    Music is subjective and so others can obviously like it or not, but I half wonder if most of those who say they hate this album only feel that way because it's become sort of en vogue to hate all post-2000 U2, and so they never really listened to it or gave it a chance, and/or because they'd already decided they hate it before they ever heard it simply because it wasn't an AB clone.
     
  23. sunking101

    sunking101 Forum Resident

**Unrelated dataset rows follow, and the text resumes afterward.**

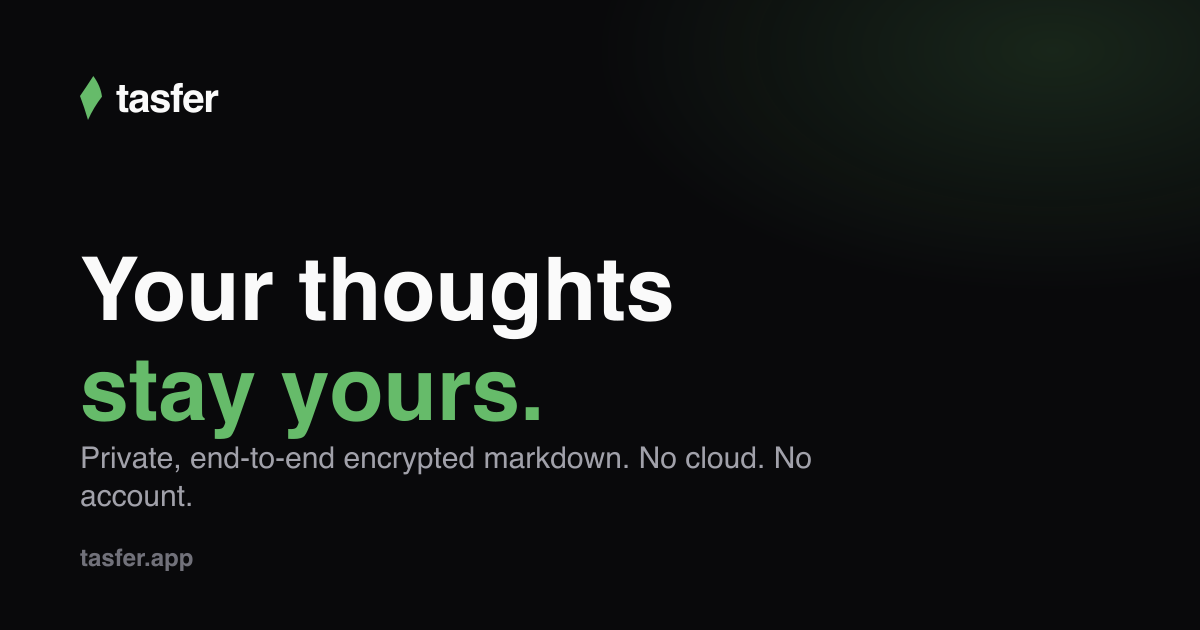
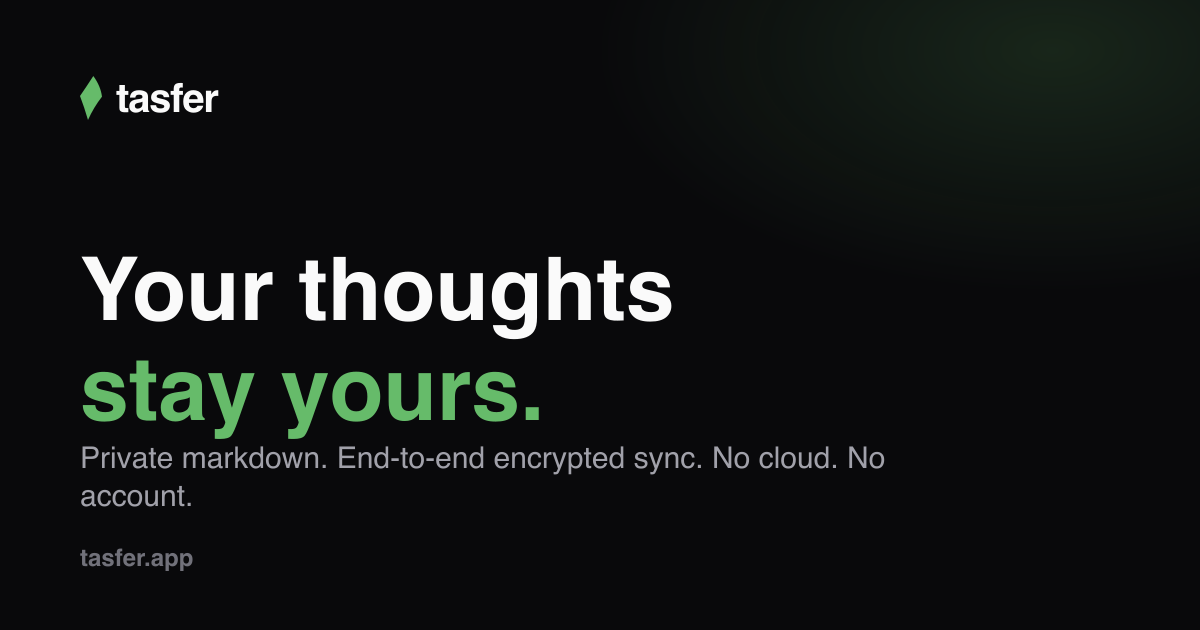
🔐 scope the encryption claim to sync instead of storage

Changed region(s): [[0.1542, 0.6937, 0.74, 0.754]]

diff --git a/apps/site/src/views/HomePage/HomePage.tsx b/apps/site/src/views/HomePage/HomePage.tsx
@@ -757,7 +757,7 @@ export default function HomePage() {
             <p className="lp-define-lede">
               {t(
                 "home.lp.define.lede",
-                "An app you write in. Notes, drafts, journals stored on your device, encrypted end-to-end on transient, synced device-to-device with no central server and no account.",
+                "An app you write in. Notes, drafts, journals stored on your device, encrypted end-to-end in transit, synced device-to-device with no central server and no account.",
               )}
             </p>
             <blockquote className="lp-pullquote">

diff --git a/apps/site/src/views/DocsPage/DocsPage.tsx b/apps/site/src/views/DocsPage/DocsPage.tsx
@@ -86,7 +86,7 @@ export default function DocsPage() {
               <p className="dx-branch-desc">
                 {t(
                   "docs.hub.app.desc",
-                  "A local-first, end-to-end encrypted markdown editor. Set it up, sync across your devices, run your own relay, and read exactly what stays on your disk.",
+                  "A local-first markdown editor with end-to-end encrypted sync. Set it up, sync across your devices, run your own relay, and read exactly what stays on your disk.",
                 )}
               </p>
               <div className="dx-branch-links">

diff --git a/apps/site/src/views/DownloadPage/DownloadPage.tsx b/apps/site/src/views/DownloadPage/DownloadPage.tsx
@@ -220,7 +220,7 @@ export default function DownloadPage() {
       name: "iOS",
       desc: t(
         "download.ios.desc",
-        "On the App Store. Reads and writes the same encrypted files as the desktop app.",
+        "On the App Store. The same documents as the desktop app, synced straight between your devices.",
       ),
       assets: [{ label: "App Store", href: APP_STORE_URL }],
     },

    Location:
    Yorkshire, England
    I guess that's true for some, along with "Bono is a twat so therefore the album is rubbish" etc. However I was a massive, hardcore U2 fan until ATYCLB dropped, and to be honest I'd been a little peturbed by Zooropa too. Those two albums managed to turn me off the band and it wasn't until I played NLOTH that I tuned back into U2. I hated HTDAAB and both experience albums. They contained some good songs but the style of HTDAAB put me off and there were too many naff, cheesey tracks on Innocence/Experience for me to consider the albums worthwhile.

    Recently I've been playing all the later albums again but employing a filter whereby I expect less from the band. As a result I'm beginning to connect with HTDAAB but I still don't rate the two 'songs of' albums. Hopefully the band will come back with another decent album. They need to stop playing it safe though and they also need to trim down the length. I hate bloated 'made for CD' albums and much prefer 8-10 tracks.
     
  24. vonwegen

    vonwegen Forum Resident

    When it popped up in iToons, I was not thrilled by it. But on vinyl, SOI blossomed. Still cannot get into SOE, though. Maybe, one day...

    That's what happened with Zooropa: the new Chris Bellman-cut vinyl really made me appreciate the production a whole lot more--and it's now one of my U2 faves.
     
  25. Dreaddazzman

    Dreaddazzman Forum Resident

    Location:
    Cleveland
    SOI took a number of listens before it clicked with me. My guess is that many people are no longer willing to devote time to an album that doesn't immediately click with them.
     
    Sandorelli, ARK and PDK like this.

Share This Page